Brief: Your response should be a copy of each line in the listing below that includes the word "https".

Record extracts:
——

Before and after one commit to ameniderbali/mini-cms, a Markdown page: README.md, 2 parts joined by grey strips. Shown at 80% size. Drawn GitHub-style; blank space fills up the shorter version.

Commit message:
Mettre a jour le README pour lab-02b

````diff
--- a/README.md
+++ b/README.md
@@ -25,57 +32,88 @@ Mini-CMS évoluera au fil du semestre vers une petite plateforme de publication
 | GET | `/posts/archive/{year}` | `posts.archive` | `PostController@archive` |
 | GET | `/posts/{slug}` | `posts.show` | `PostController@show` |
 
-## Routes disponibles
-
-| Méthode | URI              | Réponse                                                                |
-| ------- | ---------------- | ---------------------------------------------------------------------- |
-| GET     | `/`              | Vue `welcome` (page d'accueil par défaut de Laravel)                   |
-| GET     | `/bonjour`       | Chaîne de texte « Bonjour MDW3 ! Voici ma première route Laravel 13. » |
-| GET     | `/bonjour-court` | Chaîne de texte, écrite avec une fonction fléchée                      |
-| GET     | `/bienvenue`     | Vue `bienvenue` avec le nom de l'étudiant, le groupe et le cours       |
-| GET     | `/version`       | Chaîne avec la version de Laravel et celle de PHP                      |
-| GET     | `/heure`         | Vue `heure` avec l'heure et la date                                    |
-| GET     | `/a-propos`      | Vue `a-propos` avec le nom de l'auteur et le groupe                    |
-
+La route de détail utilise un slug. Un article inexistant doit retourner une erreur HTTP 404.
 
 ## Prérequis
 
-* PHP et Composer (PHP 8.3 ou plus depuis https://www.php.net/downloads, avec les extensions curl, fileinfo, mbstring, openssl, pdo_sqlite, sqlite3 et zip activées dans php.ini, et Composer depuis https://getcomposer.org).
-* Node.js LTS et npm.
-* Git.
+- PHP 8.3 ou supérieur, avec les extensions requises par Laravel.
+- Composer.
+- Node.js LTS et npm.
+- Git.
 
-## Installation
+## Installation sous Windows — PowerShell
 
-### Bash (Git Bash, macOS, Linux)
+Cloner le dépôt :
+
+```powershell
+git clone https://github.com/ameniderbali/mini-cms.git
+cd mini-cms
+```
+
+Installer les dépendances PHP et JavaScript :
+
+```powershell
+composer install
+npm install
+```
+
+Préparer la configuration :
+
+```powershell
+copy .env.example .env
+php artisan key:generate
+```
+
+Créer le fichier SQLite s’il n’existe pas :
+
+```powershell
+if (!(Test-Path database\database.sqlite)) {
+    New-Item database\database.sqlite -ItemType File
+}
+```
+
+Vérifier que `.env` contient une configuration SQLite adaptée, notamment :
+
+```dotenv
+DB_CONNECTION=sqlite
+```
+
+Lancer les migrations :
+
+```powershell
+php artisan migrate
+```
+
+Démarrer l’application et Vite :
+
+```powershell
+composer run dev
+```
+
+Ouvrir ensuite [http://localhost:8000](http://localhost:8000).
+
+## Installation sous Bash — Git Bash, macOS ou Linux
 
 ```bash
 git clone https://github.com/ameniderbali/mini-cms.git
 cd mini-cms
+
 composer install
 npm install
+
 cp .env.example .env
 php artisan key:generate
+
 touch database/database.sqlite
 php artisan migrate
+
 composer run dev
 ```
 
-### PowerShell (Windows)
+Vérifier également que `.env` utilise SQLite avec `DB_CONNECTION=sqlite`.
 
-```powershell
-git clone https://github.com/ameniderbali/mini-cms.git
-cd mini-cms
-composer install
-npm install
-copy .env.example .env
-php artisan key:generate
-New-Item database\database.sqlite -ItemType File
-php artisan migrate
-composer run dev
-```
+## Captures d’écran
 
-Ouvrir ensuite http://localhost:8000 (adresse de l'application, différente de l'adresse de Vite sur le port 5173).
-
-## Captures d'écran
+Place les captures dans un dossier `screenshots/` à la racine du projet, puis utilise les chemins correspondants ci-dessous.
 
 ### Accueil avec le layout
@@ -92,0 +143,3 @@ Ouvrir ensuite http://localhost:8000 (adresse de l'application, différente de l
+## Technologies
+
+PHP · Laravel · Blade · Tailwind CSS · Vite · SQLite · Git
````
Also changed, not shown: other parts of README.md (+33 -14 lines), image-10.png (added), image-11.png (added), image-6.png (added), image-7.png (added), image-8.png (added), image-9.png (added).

——

Exercise response:
-* PHP et Composer (PHP 8.3 ou plus depuis https://www.php.net/downloads, avec les extensions curl, fileinfo, mbstring, openssl, pdo_sqlite, sqlite3 et zip activées dans php.ini, et Composer depuis https://getcomposer.org).
+git clone https://github.com/ameniderbali/mini-cms.git
 git clone https://github.com/ameniderbali/mini-cms.git
-git clone https://github.com/ameniderbali/mini-cms.git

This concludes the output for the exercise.